 Saba - Profile

Facts

  • Although Saba was hit by both hurricane Irma and Maria in September 2017, the island has recovered quickly and all essential services are up and running.
  • Saba is now part of the Kingdom of The Netherlands and was originally settled by small groups of Dutch, Scottish and English people, together with a few from Africa.
  • This small Caribbean island lies about 25nm NW of Statia.
  • An extinct volcano, only 2 miles (3 km) in diameter, Saba rises sheer out of the sea up to 3084 ft (940 m).
  • Saba is unique in that its entire coast is a protected marine park.
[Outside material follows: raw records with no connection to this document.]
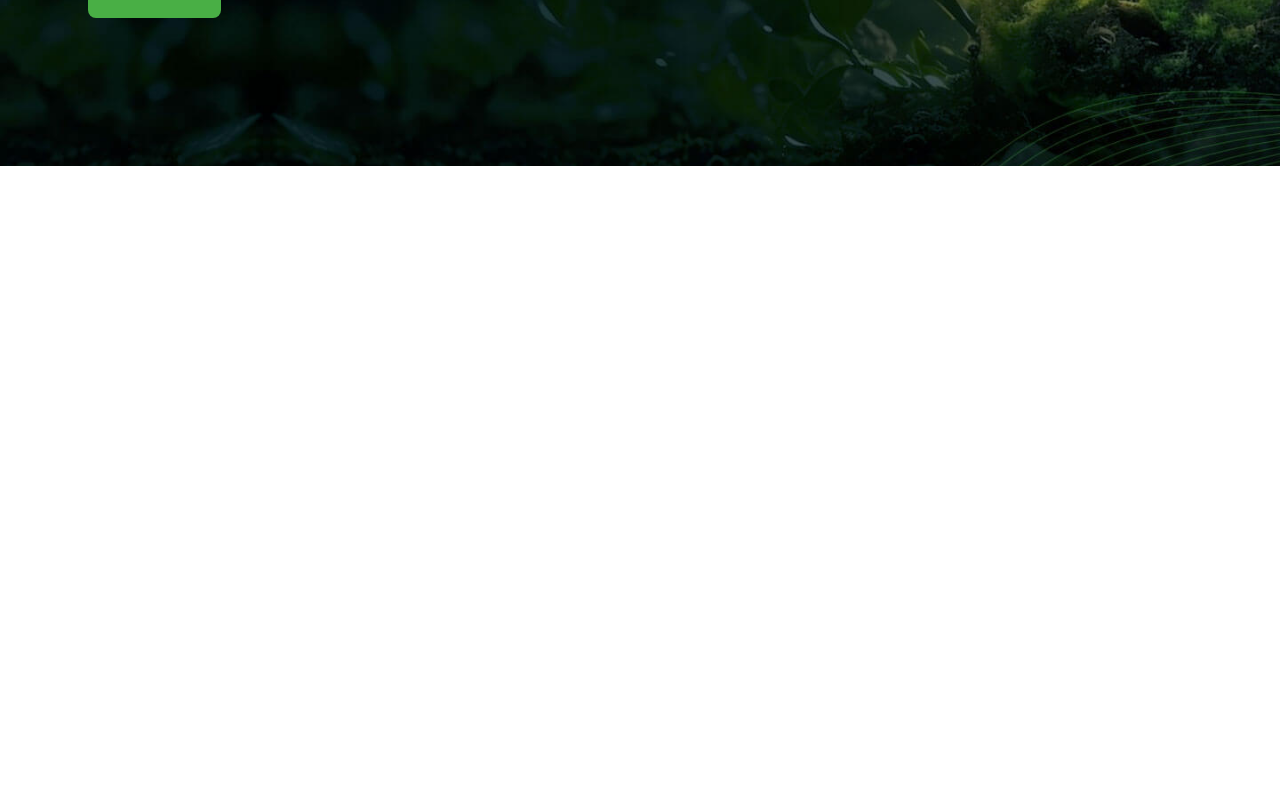
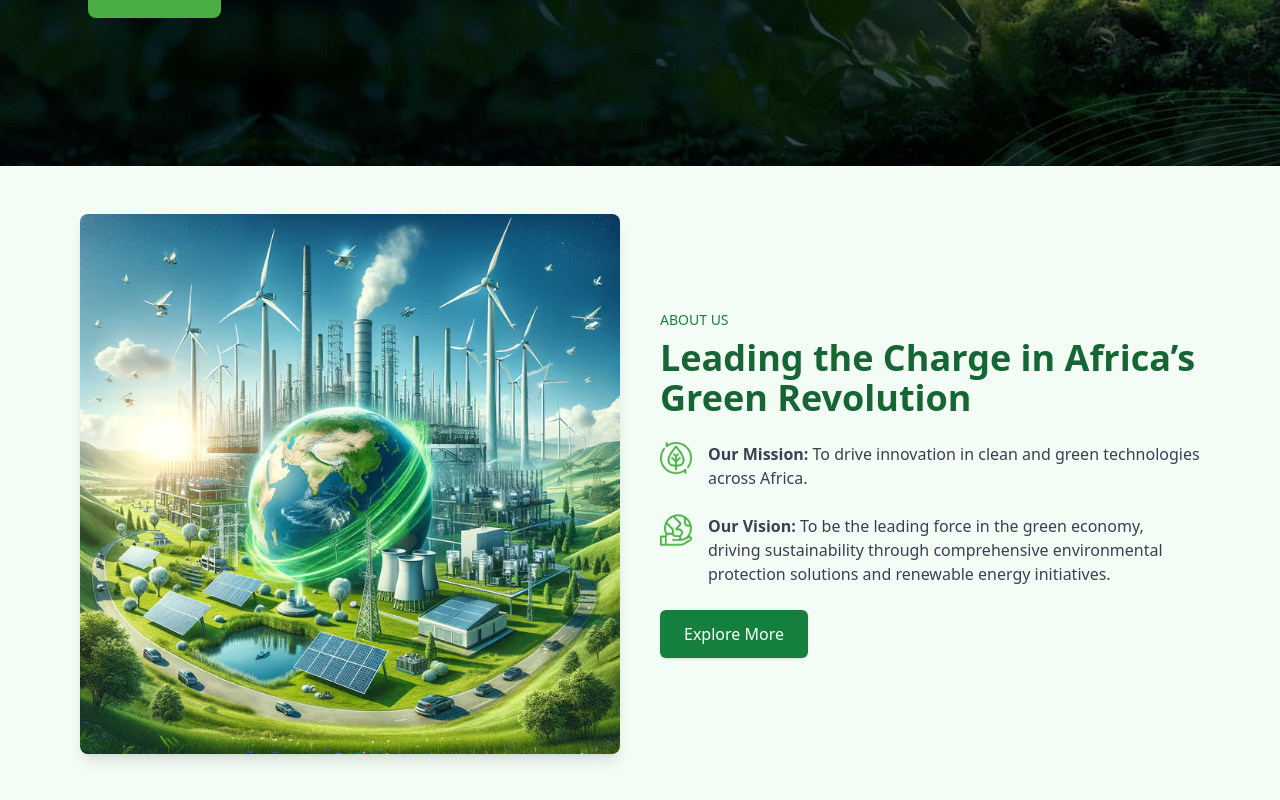
Before and after one commit to voweiro/GreenNigeria, a React (Create React App) app: page / in a window 1280 px wide. Shown: the part 634-1434 px from the top of the page. Before the commit the page ends 938 px from the top, so only its background shows below. Built offline with nearby package versions, Linux system fonts and the light colour scheme.

Commit message:
hero section

```diff
--- /dev/null
+++ b/src/Components/Climate/Climate.jsx
@@ -0,0 +1,55 @@
+
+import climateimage from "../../assets/image/climate-image.png"; // Replace with your image path
+import leave from "../../assets/image/leave.png";
+import earth from "../../assets/image/earth.png";
+
+const Climate = () => {
+  return (
+    <section className="bg-[#f3fdf5] py-12 px-6 sm:px-10 lg:px-20">
+      <div className="container mx-auto flex flex-col md:flex-row items-center gap-10">
+        {/* Image Section */}
+        <div className="md:w-1/2 flex justify-center">
+          <img
+            src={climateimage}
+            alt="Green Revolution"
+            className="rounded-lg shadow-lg max-w-full"
+          />
+        </div>
+
+        {/* Text Section */}
+        <div className="md:w-1/2">
+          <p className="text-green-700 font-medium text-sm uppercase mb-2">
+            About Us
+          </p>
+          <h2 className="text-3xl lg:text-4xl font-bold text-green-800 mb-6">
+            Leading the Charge in Africa’s Green Revolution
+          </h2>
+          <div className="flex items-start gap-4 mb-6">
+            <img src={leave} alt="Mission Icon" className="w-8 h-8" />
+            <p className="text-gray-700">
+              <strong>Our Mission:</strong> To drive innovation in clean and
+              green technologies across Africa.
+            </p>
+          </div>
+          <div className="flex items-start gap-4 mb-6">
+            <img src={earth} alt="Vision Icon" className="w-8 h-8" />
+            <p className="text-gray-700">
+              <strong>Our Vision:</strong> To be the leading force in the green
+              economy, driving sustainability through comprehensive
+              environmental protection solutions and renewable energy
+              initiatives.
+            </p>
+          </div>
+          <a
+            href="#"
+            className="inline-block px-6 py-3 bg-green-700 text-white font-medium rounded-md shadow hover:bg-green-800 transition"
+          >
+            Explore More
+          </a>
+        </div>
+      </div>
+    </section>
+  );
+};
+
+export default Climate;
--- a/src/Page/Home/Home.jsx
+++ b/src/Page/Home/Home.jsx
@@ -1,3 +1,4 @@
+import Climate from "../../Components/Climate/Climate"
 import Hero from "../../Components/Hero/Hero"
 
 
@@ -5,6 +6,7 @@ function Home() {
     return (
       <div>
       <Hero/>
+      <Climate/>
       </div>
 
 
```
There are no beaches, but the underwater scenery is remarkable.
  • A permanent mooring buoy system has been placed within the Saba National Marine Park for specific users and there are strict anchoring rules.
  • There are two designated anchorage zones within the Saba National Marine Park: one between Ladder Bay and Wells Bay (west side) and one in front of the Fort Bay Harbour (east side).
  • Entry formalities have to be completed first at Fort Bay, which offers better protection in strong NE winds, while the other anchorage is more sheltered in SE winds.
  • The construction of the airport, the road to the harbour in Fort Bay, and later a pier, has brought in tourism on a small scale.
  • It is advisable to self-sufficient when visiting Saba as getting ashore is not always easy. See Yachting Essentials for more information.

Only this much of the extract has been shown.